(Stored items)
____________

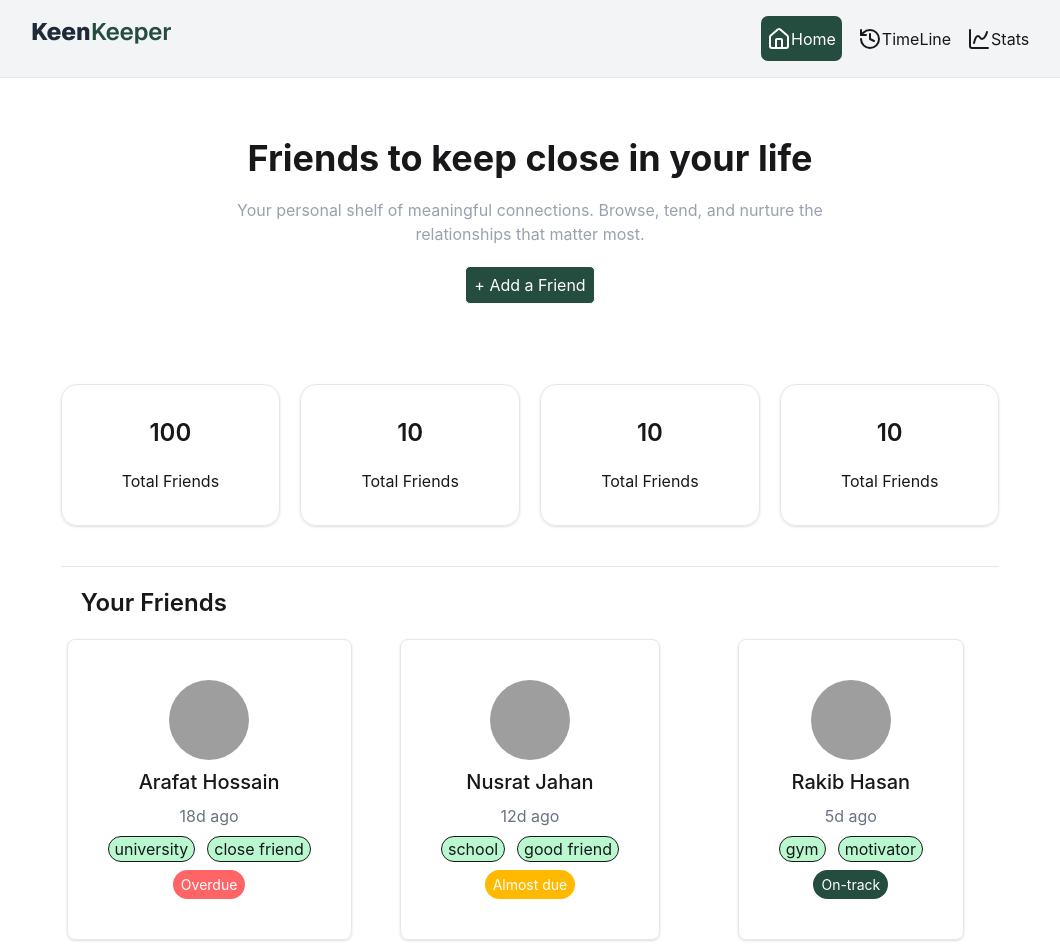
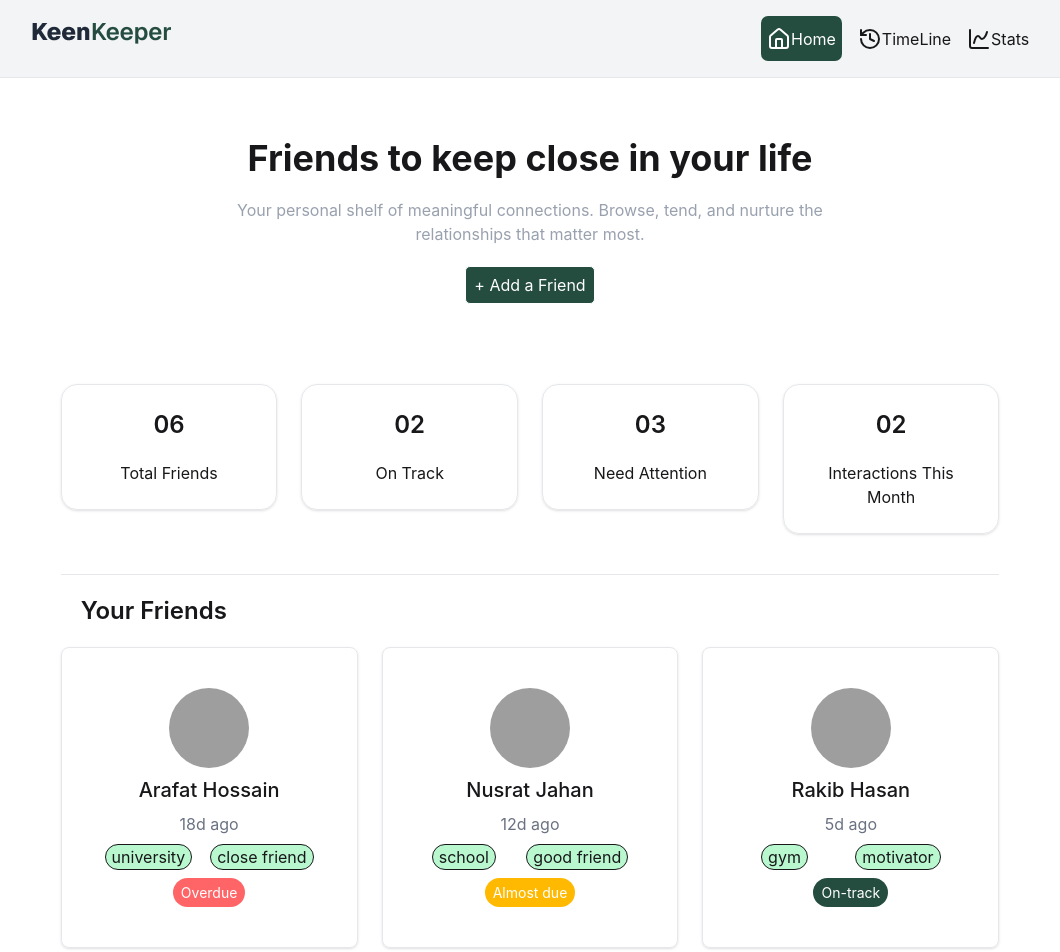
Before and after one commit to Mr-Xibon94/keen-keeper-final-assignment, a React (Vite) app: page / in a window 1280 px wide. Shown: the top 952 px of the page, without its empty margins (110-1170 px from the left). Built offline with nearby package versions, Linux system fonts and the light colour scheme; grey boxes are pictures that could not be loaded.

Commit message:
completed dashboard UI

```diff
--- a/src/Component/Dashboard/Dashboard.jsx
+++ b/src/Component/Dashboard/Dashboard.jsx
@@ -22,35 +22,37 @@ const Dashboard = () => {
                     </div>
 
                     {/* it is card section of my dashboard  */}
-                    <div className='flex justify-between mt-10 border-b-1 border-gray-200 py-10'>
-                        <div className='space-y-5 py-8 px-15 rounded-2xl text-center border border-gray-200 shadow'>
-                            <h1 className='text-2xl font-semibold'>100</h1>
+                    <div className='flex flex-col md:flex-wrap lg:flex-row space-y-5 justify-between mt-10 gap-6 border-b-1 border-gray-200 py-10'>
+                        <div className='space-y-5 h-full flex-1 flex flex-col justify-center p-6 rounded-2xl text-center border border-gray-200 shadow'>
+                            <h1 className='text-2xl font-semibold'>06</h1>
                             <p>Total Friends</p>
                         </div>
-                        <div className='space-y-5 py-8 px-15 rounded-2xl text-center border border-gray-200 shadow'>
-                            <h1 className='text-2xl font-semibold'>10</h1>
-                            <p>Total Friends</p>
+                        <div className='space-y-5 h-full flex-1 flex flex-col justify-center p-6 rounded-2xl text-center border border-gray-200 shadow'>
+                            <h1 className='text-2xl font-semibold'>02</h1>
+                            <p>On Track</p>
                         </div>
-                        <div className='space-y-5 py-8 px-15 rounded-2xl text-center border border-gray-200 shadow'>
-                            <h1 className='text-2xl font-semibold'>10</h1>
-                            <p>Total Friends</p>
+                        <div className='space-y-5 h-full flex-1 flex flex-col justify-center p-6 rounded-2xl text-center border border-gray-200 shadow'>
+                            <h1 className='text-2xl font-semibold'>03</h1>
+                            <p>Need Attention</p>
                         </div>
-                        <div className='space-y-5 py-8 px-15 rounded-2xl text-center border border-gray-200 shadow'>
-                            <h1 className='text-2xl font-semibold'>10</h1>
-                            <p>Total Friends</p>
+                        <div className='space-y-5 h-full flex-1 flex flex-col justify-center p-6 rounded-2xl text-center border border-gray-200 shadow'>
+                            <h1 className='text-2xl font-semibold'>02</h1>
+                            <p>Interactions This Month</p>
                         </div>
                     </div>
 
                     <div>
                         <h1 className='m-5 text-2xl font-semibold'>Your Friends</h1>
-                        <div className='grid grid-cols-1 md:grid-cols-2 lg:grid-cols-3 gap-6 justify-items-center '>
+                        <div className=' grid grid-cols-1 md:grid-cols-2 lg:grid-cols-[1fr_1fr_1fr] gap-6'>
 
                             {
                                 friends.map((friend) => (
 
-                                    <FriendList key={friend.id} friend={friend}>
+                                    <div>
+                                        <FriendList key={friend.id} friend={friend}>
 
                                     </FriendList>
+                                    </div>
 
 
                                 ))
--- a/src/Component/Dashboard/FriendList.jsx
+++ b/src/Component/Dashboard/FriendList.jsx
@@ -5,13 +5,13 @@ const FriendList = ({ friend }) => {
         <div>
             <div>
 
-                <div className='border border-gray-200 shadow p-10 text-center rounded-[8px] space-y-2'>
-                    <div className='flex justify-center'>
+                <div className=' border border-gray-200 shadow p-10 text-center rounded-lg space-y-2'>
+                        <div className='flex justify-center'>
                         <img className='w-20 h-20 rounded-full' src={friend.picture} alt="" />
                     </div>
                     <h1 className='font-medium text-xl'>{friend.name}</h1>
                     <p className='text-gray-500'>{friend.days_since_contact}d ago</p>
-                    <div className='flex gap-3'>
+                    <div className='flex gap-3 justify-center lg:justify-around'>
                         {
                             friend.tags.map((tag)=>(
                             <p className='border px-1.5 rounded-full bg-green-200'>{tag}</p>
@@ -19,6 +19,7 @@ const FriendList = ({ friend }) => {
                         }
                     </div>
                     <p className={friend.status==='Overdue'?'bg-red-400 inline-block px-2 py-1 rounded-full text-[14px] text-white': friend.status==='Almost due'?'bg-amber-400 inline-block px-2 py-1 rounded-full text-[14px] text-white':'bg-[#244D3F] inline-block px-2 py-1 rounded-full text-[14px] text-white'}>{friend.status}</p>
+
                 </div>
             </div>
         </div>
```
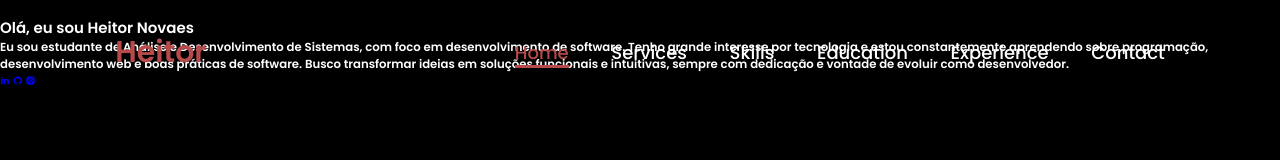
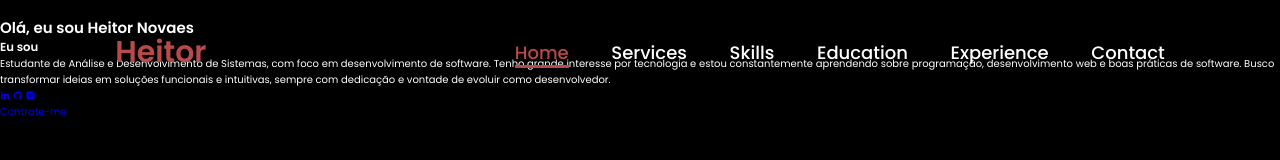
Before and after one commit to heitorleo27/Novo-Portifolio, a plain HTML site: page index.html in a window 1280 px wide. Drawn offline with nearby package versions, Linux system fonts and the light colour scheme.

Commit message:
Update index.html

```diff
--- a/index.html
+++ b/index.html
@@ -27,13 +27,14 @@
     </div>
     <div class="home-content">
       <h1>Olá, eu sou <span>Heitor Novaes</span></h1>
-      <h3 class="typing-text">Eu sou <span> estudante de Análise e Desenvolvimento de Sistemas, com foco em desenvolvimento de software.
-        Tenho grande interesse por tecnologia e estou constantemente aprendendo sobre programação, desenvolvimento web e boas práticas de software. Busco transformar ideias em soluções funcionais e intuitivas, sempre com dedicação e vontade de evoluir como desenvolvedor.</span></h3>
+      <h3 class="typing-text">Eu sou <span></span></h3>
+      <p>Estudante de Análise e Desenvolvimento de Sistemas, com foco em desenvolvimento de software. Tenho grande interesse por tecnologia e estou constantemente aprendendo sobre programação, desenvolvimento web e boas práticas de software. Busco transformar ideias em soluções funcionais e intuitivas, sempre com dedicação e vontade de evoluir como desenvolvedor.</p>
       <div class="social-icons">
        <a href="#"><i class="ri-linkedin-fill"></i></a>
        <a href="#"><i class="ri-github-fill"></i></a>
        <a href="#"><i class="ri-instagram-fill"></i></a>
       </div>
+      <a href="#" class="btn">Contrate-me</a>
     </div>
   </section>
 </body>
```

____________

__PROBLEM TO SOLVE__:
Would you please copy all lines in the data that contain the word "constantemente"?

__OUTPUT BELOW__:
-        Tenho grande interesse por tecnologia e estou constantemente aprendendo sobre programação, desenvolvimento web e boas práticas de software. Busco transformar ideias em soluções funcionais e intuitivas, sempre com dedicação e vontade de evoluir como desenvolvedor.</span></h3>
+      <p>Estudante de Análise e Desenvolvimento de Sistemas, com foco em desenvolvimento de software. Tenho grande interesse por tecnologia e estou constantemente aprendendo sobre programação, desenvolvimento web e boas práticas de software. Busco transformar ideias em soluções funcionais e intuitivas, sempre com dedicação e vontade de evoluir como desenvolvedor.</p>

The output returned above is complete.